PROBLEM DESCRIPTION: If a line in the records contains the word "runners", count it; state the resulting number and nothing more.

RECORDED INFORMATION:
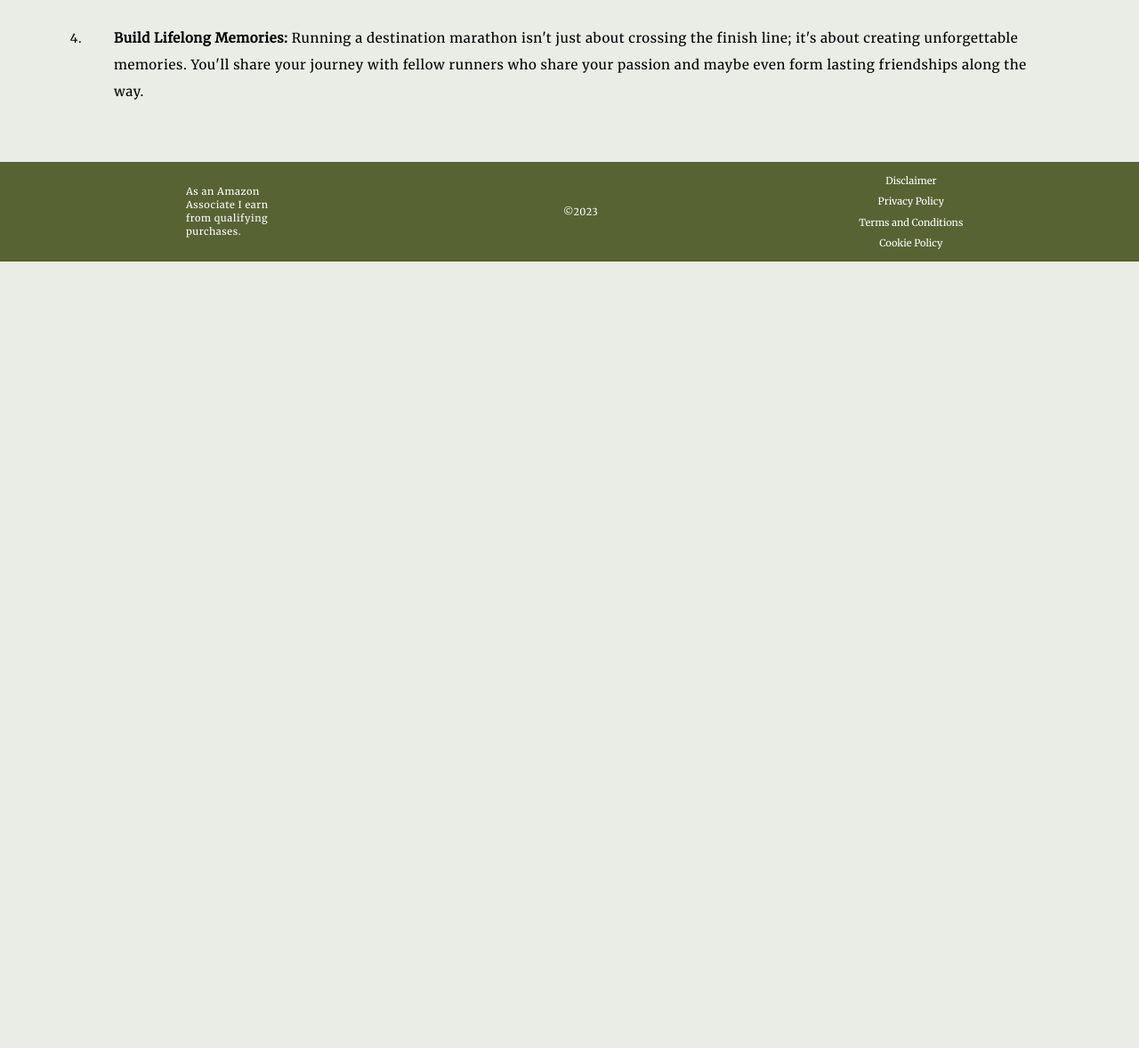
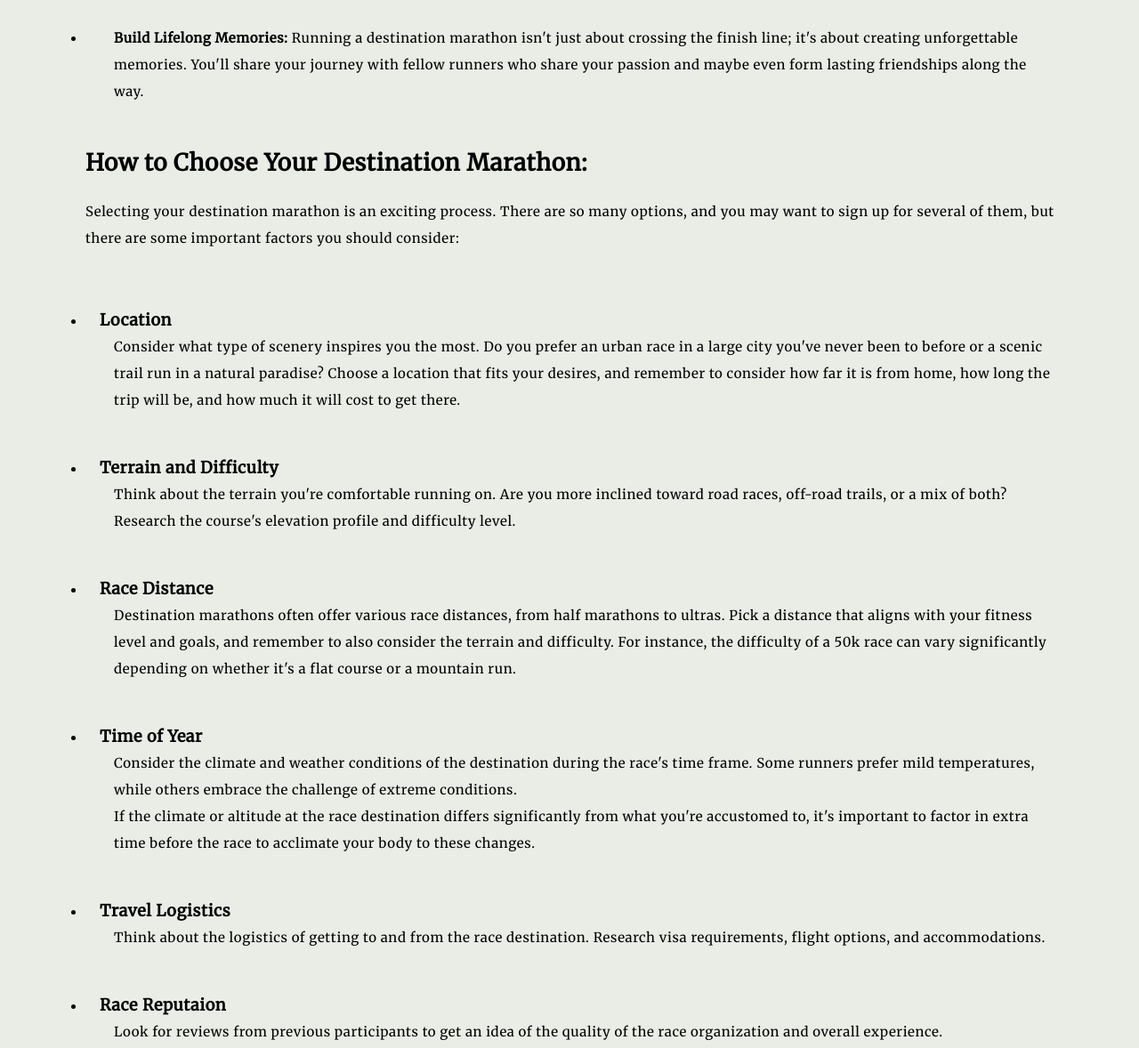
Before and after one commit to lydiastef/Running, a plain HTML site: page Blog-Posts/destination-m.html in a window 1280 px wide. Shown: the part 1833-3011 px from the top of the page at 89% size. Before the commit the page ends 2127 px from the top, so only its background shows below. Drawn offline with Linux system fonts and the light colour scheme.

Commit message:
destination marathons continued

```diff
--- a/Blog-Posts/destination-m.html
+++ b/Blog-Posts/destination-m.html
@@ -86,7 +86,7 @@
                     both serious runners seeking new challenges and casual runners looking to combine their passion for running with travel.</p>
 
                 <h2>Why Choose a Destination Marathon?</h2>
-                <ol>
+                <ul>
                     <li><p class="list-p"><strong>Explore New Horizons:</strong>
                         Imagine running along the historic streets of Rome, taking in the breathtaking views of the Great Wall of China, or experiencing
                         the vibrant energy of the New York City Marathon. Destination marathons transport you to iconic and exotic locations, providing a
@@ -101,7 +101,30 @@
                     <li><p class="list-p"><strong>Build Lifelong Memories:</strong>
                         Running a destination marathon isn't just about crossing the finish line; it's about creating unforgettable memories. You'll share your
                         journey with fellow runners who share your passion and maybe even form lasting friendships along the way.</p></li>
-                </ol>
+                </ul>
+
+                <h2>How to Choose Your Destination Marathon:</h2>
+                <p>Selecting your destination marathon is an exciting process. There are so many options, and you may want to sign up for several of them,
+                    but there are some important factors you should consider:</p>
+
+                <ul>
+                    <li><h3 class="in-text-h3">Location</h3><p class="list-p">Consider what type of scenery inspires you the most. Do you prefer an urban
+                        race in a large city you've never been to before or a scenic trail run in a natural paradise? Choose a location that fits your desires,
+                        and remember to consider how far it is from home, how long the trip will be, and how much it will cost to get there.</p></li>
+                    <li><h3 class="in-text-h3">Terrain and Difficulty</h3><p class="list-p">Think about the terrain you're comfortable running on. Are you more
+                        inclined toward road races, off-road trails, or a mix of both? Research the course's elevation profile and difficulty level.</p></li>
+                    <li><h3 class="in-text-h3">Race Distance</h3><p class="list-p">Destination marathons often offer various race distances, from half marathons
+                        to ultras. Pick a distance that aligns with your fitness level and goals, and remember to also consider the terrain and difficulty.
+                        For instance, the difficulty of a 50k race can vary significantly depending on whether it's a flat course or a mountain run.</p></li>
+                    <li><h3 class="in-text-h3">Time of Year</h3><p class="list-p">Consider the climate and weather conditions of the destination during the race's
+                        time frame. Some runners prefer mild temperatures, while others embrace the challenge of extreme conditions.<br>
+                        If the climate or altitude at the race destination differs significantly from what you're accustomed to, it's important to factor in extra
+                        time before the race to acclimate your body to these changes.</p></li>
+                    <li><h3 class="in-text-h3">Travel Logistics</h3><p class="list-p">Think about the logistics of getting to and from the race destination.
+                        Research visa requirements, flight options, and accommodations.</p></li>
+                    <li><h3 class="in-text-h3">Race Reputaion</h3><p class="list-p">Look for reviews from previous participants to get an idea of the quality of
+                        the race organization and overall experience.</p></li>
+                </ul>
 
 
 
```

WRITTEN ANSWER: 3